Dick acted as a consultant for a company in Switzerland, which took him there every summer. About 1982 or so, I had business in Europe, and I met Dick in Geneva. We decided to kick around for several days. We did the shops and the countryside on the first day, and on the second day, he asked what I’d like to do. I said, “Well, if it isn’t too much like a postman’s holiday, I’d like to go over to CERN,” which is the European particle accellerator, where so much particle physics is done, and where Dick used to work a number of years before. He said, “Sure.” So we went over there, and Dick couldn’t find his way around because the buildings had changed. We finally found our way in, and looked into a room where there were some physicists doing work on the blackboard. One of them spotted Feynman, and pretty soon there was a crowd gathered, and the director came in. He decided they’d take us on a tour. We went into a 007, James Bond cave underneath the ground, with all this wonderful high-technology equipment. There was a giant machine that was going to be rolled into the line of the particle accelerator. The machine was maybe the size of a two-story building, on tracks, with lights and bulbs and dials and scaffolds all around, with men climbing all over it.
Feynman said, “What experiment is this?”
The director said, “Why this is an experiment to test the charge-change something-or-other under such-and-such circumstances.” But he stopped suddenly, and he said, “I forgot! This is your theory of charge-change, Dr. Feynman! This is an experiment to demonstrate, if we can, your theory of fifteen years ago, called so-and-so.” He was a little embarrassed at having forgotten it.

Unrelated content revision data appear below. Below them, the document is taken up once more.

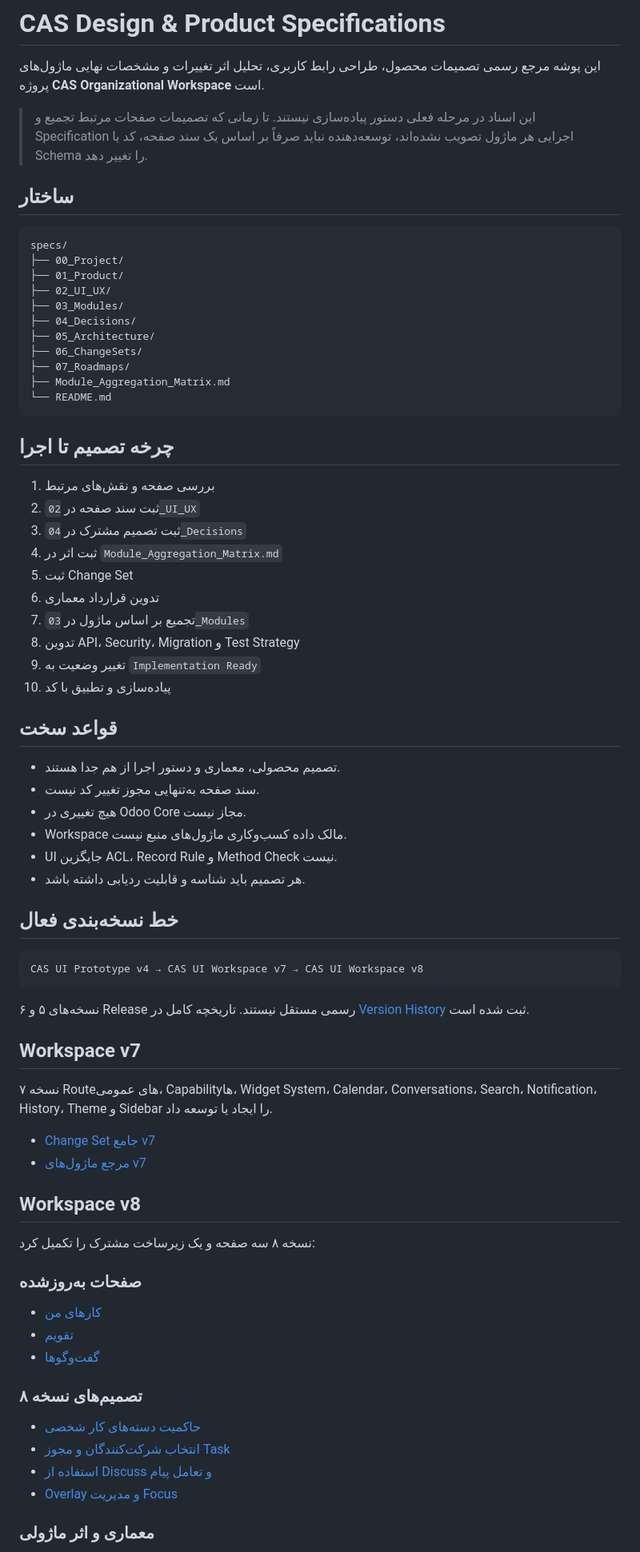
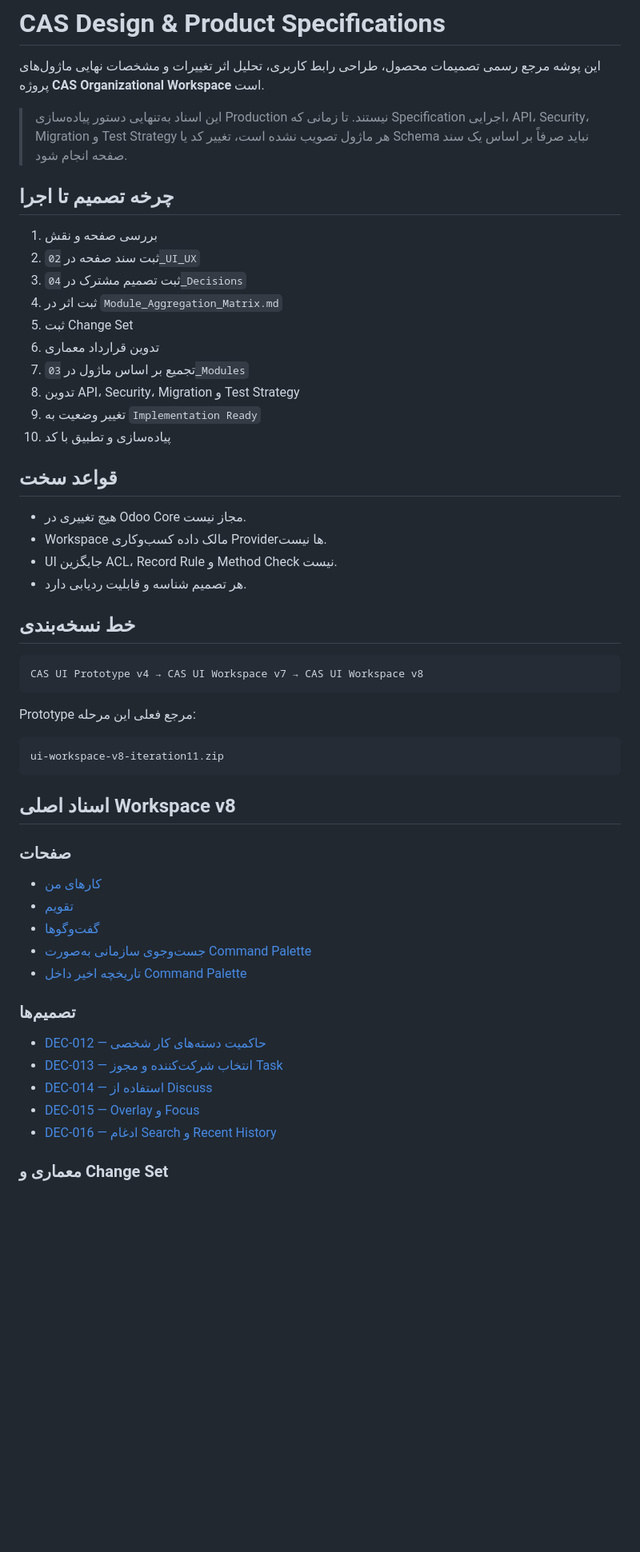
Before and after one commit to mortezanazari-hub/cas-odoo-custom-addons, a Markdown page: specs/README.md, the part around one of its changes. Shown at 80% size. GitHub-like rendering; blank space fills up the shorter version.

Commit message:
docs(specs): update workspace v8 final iteration references

````diff
--- a/specs/README.md
+++ b/specs/README.md
@@ -2,27 +2,11 @@
 
 این پوشه مرجع رسمی تصمیمات محصول، طراحی رابط کاربری، تحلیل اثر تغییرات و مشخصات نهایی ماژول‌های پروژه **CAS Organizational Workspace** است.
 
-> این اسناد در مرحله فعلی دستور پیاده‌سازی نیستند. تا زمانی که تصمیمات صفحات مرتبط تجمیع و Specification اجرایی هر ماژول تصویب نشده‌اند، توسعه‌دهنده نباید صرفاً بر اساس یک سند صفحه، کد یا Schema را تغییر دهد.
-
-## ساختار
-
-```text
-specs/
-├── 00_Project/
-├── 01_Product/
-├── 02_UI_UX/
-├── 03_Modules/
-├── 04_Decisions/
-├── 05_Architecture/
-├── 06_ChangeSets/
-├── 07_Roadmaps/
-├── Module_Aggregation_Matrix.md
-└── README.md
-```
+> این اسناد به‌تنهایی دستور پیاده‌سازی Production نیستند. تا زمانی که Specification اجرایی، API، Security، Migration و Test Strategy هر ماژول تصویب نشده است، تغییر کد یا Schema نباید صرفاً بر اساس یک سند صفحه انجام شود.
 
 ## چرخه تصمیم تا اجرا
 
-1. بررسی صفحه و نقش‌های مرتبط
+1. بررسی صفحه و نقش
 2. ثبت سند صفحه در `02_UI_UX`
 3. ثبت تصمیم مشترک در `04_Decisions`
 4. ثبت اثر در `Module_Aggregation_Matrix.md`
@@ -35,44 +19,40 @@ specs/
 
 ## قواعد سخت
 
-- تصمیم محصولی، معماری و دستور اجرا از هم جدا هستند.
-- سند صفحه به‌تنهایی مجوز تغییر کد نیست.
 - هیچ تغییری در Odoo Core مجاز نیست.
-- Workspace مالک داده کسب‌وکاری ماژول‌های منبع نیست.
+- Workspace مالک داده کسب‌وکاری Providerها نیست.
 - UI جایگزین ACL، Record Rule و Method Check نیست.
-- هر تصمیم باید شناسه و قابلیت ردیابی داشته باشد.
+- هر تصمیم شناسه و قابلیت ردیابی دارد.
 
-## خط نسخه‌بندی فعال
+## خط نسخه‌بندی
 
 ```text
 CAS UI Prototype v4 → CAS UI Workspace v7 → CAS UI Workspace v8
 ```
 
-نسخه‌های ۵ و ۶ Release رسمی مستقل نیستند. تاریخچه کامل در [Version History](00_Project/Version_History.md) ثبت شده است.
+Prototype مرجع فعلی این مرحله:
 
-## Workspace v7
+```text
+ui-workspace-v8-iteration11.zip
+```
 
-نسخه ۷ Routeهای عمومی، Capabilityها، Widget System، Calendar، Conversations، Search، Notification، History، Theme و Sidebar را ایجاد یا توسعه داد.
+## اسناد اصلی Workspace v8
 
-- [Change Set جامع v7](06_ChangeSets/CS-WORKSPACE-V7.md)
-- [مرجع ماژول‌های v7](03_Modules/V7_Module_Impact_And_New_Modules.md)
-
-## Workspace v8
-
-نسخه ۸ سه صفحه و یک زیرساخت مشترک را تکمیل کرد:
-
-### صفحات به‌روزشده
+### صفحات
 
 - [کارهای من](02_UI_UX/Employee/Personal_Tasks.md)
 - [تقویم](02_UI_UX/Employee/Calendar.md)
 - [گفت‌وگوها](02_UI_UX/Employee/Conversations.md)
+- [جست‌وجوی سازمانی به‌صورت Command Palette](02_UI_UX/Employee/Global_Search.md)
+- [تاریخچه اخیر داخل Command Palette](02_UI_UX/Employee/Recent_History.md)
 
-### تصمیم‌های نسخه ۸
+### تصمیم‌ها
 
-- [حاکمیت دسته‌های کار شخصی](04_Decisions/DEC-012-Personal-Task-Category-Governance.md)
-- [انتخاب شرکت‌کنندگان و مجوز Task](04_Decisions/DEC-013-Calendar-Attendee-Selection-And-Assignment-Authorization.md)
-- [استفاده از Discuss و تعامل پیام](04_Decisions/DEC-014-Discuss-Reuse-And-Message-Interaction.md)
-- [Overlay و مدیریت Focus](04_Decisions/DEC-015-Overlay-Layering-And-Focus-Management.md)
+- [DEC-012 — حاکمیت دسته‌های کار شخصی](04_Decisions/DEC-012-Personal-Task-Category-Governance.md)
+- [DEC-013 — انتخاب شرکت‌کننده و مجوز Task](04_Decisions/DEC-013-Calendar-Attendee-Selection-And-Assignment-Authorization.md)
+- [DEC-014 — استفاده از Discuss](04_Decisions/DEC-014-Discuss-Reuse-And-Message-Interaction.md)
+- [DEC-015 — Overlay و Focus](04_Decisions/DEC-015-Overlay-Layering-And-Focus-Management.md)
+- [DEC-016 — ادغام Search و Recent History](04_Decisions/DEC-016-Search-And-Recent-History-Consolidation.md)
 
-### معماری و اثر ماژولی
+### معماری و Change Set
 
````
Also changed, not shown: other parts of specs/README.md (+18 -16 lines).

Feynman looked at this big machine, and he said, “How much does this cost?” The man said, “Thirty-seven million dollars,” or whatever it was.
And Feynman said, “You don’t trust me?”
Well worth watching again if you have a spare hour or so – its now available in its entirety on YouTube.
It follows the evolution of the Internet from its humble beginnings as the ARPANET and a collection of academic networks, through the non-commercial era, to the dot-com boom and bust. Finally, it talks about how people like Amazon and Google worked out how to make money from the Internet by exploiting out information in exchange for us using their services for free. We get the benefits of the services and haven’t really had any negative impact, yet, from giving up our personal information to them.
The final programme looks at the whole issue of online social networks such as Facebook and looks at some of the, as yet unknown, future effects on society.
One interesting conclusion, well discussion but looking like a conclusion, is that the web seems to be encouraging more associative brain functions than linear … people prefering short, associated chunks of information rather than large, linear books. This is one reason that many of ‘generation web’ don’t read books!
A very interesting series.
Just finished watching Bill Bailey’s Remarkable Guide to the Orchestra. Its classic Bill Bailey, with the addition of the BBC concert orchestra and rhythm section. Enjoy the cockney classics with full orchestral illustrations, details of key instruments, ‘insect nation‘ as you’ve never heard it before, Doctor Qui (with full rhythm section) and a master performance of Saint-Saen‘s Swan … using alpine cow-bells!
Excellent stuff. You have a few days left to see it on iPlayer (so don’t hang about)! Until someone posts it to YouTube of course …
Oh, and if you’re a trombone player, lookout for the performance of William Tell at the 25 minute mark! Pure, brilliant, Bill Bailey!